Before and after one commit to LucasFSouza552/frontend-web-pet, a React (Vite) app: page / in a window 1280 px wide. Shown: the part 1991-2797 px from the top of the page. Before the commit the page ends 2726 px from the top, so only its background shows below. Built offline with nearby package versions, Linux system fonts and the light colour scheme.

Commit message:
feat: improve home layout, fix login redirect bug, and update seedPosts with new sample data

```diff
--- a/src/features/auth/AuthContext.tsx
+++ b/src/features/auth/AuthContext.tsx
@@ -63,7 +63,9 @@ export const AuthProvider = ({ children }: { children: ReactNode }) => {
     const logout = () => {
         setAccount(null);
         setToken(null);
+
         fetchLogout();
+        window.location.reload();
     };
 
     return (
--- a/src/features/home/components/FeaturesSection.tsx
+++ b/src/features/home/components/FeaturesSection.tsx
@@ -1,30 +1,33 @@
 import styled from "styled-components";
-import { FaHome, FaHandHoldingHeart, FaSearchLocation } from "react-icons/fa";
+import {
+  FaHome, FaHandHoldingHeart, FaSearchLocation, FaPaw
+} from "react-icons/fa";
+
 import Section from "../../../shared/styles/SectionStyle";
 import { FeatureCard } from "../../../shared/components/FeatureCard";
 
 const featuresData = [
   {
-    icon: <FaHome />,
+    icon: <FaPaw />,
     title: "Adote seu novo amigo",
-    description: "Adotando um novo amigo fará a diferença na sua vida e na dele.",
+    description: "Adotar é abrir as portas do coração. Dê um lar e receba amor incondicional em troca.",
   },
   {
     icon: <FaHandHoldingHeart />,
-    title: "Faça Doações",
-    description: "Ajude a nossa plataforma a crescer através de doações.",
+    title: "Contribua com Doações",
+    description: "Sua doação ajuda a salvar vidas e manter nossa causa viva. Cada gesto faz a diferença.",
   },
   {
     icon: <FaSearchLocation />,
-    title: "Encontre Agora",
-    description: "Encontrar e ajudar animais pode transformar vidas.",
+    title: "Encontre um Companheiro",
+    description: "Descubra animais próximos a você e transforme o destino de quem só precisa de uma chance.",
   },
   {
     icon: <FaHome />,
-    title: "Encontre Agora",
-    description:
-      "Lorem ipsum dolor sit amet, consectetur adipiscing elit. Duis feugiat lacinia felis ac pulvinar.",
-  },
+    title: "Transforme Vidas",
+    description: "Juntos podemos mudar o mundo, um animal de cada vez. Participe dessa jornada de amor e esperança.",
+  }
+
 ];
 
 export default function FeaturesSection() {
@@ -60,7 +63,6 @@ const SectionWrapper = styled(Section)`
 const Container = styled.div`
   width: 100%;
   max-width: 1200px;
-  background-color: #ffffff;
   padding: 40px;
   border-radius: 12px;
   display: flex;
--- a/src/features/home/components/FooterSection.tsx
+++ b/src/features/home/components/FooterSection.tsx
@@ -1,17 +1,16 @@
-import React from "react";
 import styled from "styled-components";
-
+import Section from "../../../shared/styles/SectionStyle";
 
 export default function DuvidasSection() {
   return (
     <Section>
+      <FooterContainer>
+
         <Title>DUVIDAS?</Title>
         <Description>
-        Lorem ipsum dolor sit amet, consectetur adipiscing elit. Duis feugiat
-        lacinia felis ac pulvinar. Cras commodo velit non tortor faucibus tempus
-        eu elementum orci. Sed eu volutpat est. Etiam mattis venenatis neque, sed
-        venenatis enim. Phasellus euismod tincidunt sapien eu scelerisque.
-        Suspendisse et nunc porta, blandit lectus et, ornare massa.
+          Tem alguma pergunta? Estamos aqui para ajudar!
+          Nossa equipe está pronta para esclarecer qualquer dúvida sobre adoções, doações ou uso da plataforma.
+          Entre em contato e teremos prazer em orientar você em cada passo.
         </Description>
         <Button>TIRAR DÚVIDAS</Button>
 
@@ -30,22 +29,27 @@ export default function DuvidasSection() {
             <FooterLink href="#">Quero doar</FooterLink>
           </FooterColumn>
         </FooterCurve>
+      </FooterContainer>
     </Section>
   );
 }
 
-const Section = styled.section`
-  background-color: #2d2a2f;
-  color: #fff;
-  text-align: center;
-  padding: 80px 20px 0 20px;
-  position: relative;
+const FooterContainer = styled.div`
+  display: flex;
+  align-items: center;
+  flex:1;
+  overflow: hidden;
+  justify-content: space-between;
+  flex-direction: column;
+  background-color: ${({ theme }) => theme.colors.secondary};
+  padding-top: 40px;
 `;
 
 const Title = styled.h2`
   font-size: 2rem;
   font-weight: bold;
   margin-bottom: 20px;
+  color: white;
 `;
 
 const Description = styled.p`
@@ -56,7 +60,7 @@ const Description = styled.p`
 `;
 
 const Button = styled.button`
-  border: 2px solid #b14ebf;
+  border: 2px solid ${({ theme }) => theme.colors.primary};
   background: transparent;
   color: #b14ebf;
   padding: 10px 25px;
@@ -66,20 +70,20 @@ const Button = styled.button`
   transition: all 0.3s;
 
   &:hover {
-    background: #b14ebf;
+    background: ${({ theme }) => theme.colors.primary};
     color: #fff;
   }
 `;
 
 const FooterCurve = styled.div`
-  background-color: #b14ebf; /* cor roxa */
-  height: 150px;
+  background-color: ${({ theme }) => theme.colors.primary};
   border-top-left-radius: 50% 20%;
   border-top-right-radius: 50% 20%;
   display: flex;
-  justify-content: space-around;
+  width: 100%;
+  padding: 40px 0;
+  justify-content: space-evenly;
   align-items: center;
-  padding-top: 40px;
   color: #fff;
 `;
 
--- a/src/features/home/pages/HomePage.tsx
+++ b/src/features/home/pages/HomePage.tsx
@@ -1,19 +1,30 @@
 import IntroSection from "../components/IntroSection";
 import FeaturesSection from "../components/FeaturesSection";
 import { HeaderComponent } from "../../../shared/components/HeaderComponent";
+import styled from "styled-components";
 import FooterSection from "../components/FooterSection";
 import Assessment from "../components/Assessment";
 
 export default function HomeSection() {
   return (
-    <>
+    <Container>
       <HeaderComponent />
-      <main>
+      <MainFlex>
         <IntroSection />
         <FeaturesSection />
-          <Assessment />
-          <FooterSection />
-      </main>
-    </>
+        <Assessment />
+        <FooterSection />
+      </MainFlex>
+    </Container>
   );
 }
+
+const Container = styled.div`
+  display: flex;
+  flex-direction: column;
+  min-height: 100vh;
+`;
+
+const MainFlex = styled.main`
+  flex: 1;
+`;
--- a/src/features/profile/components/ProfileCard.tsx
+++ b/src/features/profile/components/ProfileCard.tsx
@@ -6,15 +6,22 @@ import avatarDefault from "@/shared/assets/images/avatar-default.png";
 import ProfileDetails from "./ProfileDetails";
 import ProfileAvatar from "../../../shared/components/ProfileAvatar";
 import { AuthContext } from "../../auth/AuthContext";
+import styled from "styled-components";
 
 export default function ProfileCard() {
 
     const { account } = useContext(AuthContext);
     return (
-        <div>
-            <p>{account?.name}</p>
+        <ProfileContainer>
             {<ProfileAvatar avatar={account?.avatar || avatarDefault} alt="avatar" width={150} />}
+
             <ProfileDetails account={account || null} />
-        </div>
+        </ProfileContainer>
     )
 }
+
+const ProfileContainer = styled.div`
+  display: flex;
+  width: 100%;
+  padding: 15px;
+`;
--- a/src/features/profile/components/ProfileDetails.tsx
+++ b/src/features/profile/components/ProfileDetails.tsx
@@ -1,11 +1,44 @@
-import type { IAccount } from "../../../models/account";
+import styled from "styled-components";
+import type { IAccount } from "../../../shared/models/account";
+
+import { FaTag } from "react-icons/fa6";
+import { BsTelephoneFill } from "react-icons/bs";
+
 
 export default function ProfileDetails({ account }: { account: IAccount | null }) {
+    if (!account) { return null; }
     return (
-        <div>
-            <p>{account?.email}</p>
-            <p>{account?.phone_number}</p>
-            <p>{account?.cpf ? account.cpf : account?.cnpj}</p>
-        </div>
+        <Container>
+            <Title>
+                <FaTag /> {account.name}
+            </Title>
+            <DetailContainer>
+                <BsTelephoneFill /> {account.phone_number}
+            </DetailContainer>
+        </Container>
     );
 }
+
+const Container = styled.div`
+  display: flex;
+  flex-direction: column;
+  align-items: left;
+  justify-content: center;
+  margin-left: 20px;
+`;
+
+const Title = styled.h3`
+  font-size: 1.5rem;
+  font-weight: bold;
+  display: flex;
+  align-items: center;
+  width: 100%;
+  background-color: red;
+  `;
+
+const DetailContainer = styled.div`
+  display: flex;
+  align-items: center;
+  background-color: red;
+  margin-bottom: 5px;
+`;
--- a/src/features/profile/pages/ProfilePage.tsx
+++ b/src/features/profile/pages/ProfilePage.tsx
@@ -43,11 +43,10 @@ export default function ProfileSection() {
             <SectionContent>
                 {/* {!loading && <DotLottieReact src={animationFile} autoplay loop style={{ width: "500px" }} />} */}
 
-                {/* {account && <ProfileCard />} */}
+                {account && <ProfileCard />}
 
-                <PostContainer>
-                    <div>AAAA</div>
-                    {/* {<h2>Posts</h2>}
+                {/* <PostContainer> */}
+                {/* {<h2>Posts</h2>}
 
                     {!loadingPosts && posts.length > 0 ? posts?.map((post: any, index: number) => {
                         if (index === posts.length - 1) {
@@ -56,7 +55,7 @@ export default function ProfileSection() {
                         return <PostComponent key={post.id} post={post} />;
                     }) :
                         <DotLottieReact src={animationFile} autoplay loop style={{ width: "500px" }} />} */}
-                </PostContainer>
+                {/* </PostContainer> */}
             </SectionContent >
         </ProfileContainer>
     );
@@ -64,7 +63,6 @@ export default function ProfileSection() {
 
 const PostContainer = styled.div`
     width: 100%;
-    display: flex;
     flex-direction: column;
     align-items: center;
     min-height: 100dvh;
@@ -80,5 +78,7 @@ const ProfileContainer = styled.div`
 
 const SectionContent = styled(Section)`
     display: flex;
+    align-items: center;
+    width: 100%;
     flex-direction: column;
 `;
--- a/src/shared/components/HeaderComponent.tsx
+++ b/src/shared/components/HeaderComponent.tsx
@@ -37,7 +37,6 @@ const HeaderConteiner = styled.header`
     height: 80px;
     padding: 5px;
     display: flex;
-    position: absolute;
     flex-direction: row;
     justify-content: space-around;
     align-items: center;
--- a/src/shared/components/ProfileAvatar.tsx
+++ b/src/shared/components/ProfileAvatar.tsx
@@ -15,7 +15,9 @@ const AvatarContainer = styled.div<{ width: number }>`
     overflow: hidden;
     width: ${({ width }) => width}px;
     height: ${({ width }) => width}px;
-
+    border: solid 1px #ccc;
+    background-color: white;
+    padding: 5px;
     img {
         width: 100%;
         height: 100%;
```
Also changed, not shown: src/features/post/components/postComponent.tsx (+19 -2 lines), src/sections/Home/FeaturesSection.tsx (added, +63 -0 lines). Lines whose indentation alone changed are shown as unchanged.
━━━━━━━━━━━━━━━━━━━━━━━━━━━━━━
- [TASK OBJECTIVE]: When a line of the records has the word "Button", pick it out and copy it.

- [EXERCISE RESPONSE]:
         <Button>TIRAR DÚVIDAS</Button>
 const Button = styled.button`
@@ -66,20 +70,20 @@ const Button = styled.button`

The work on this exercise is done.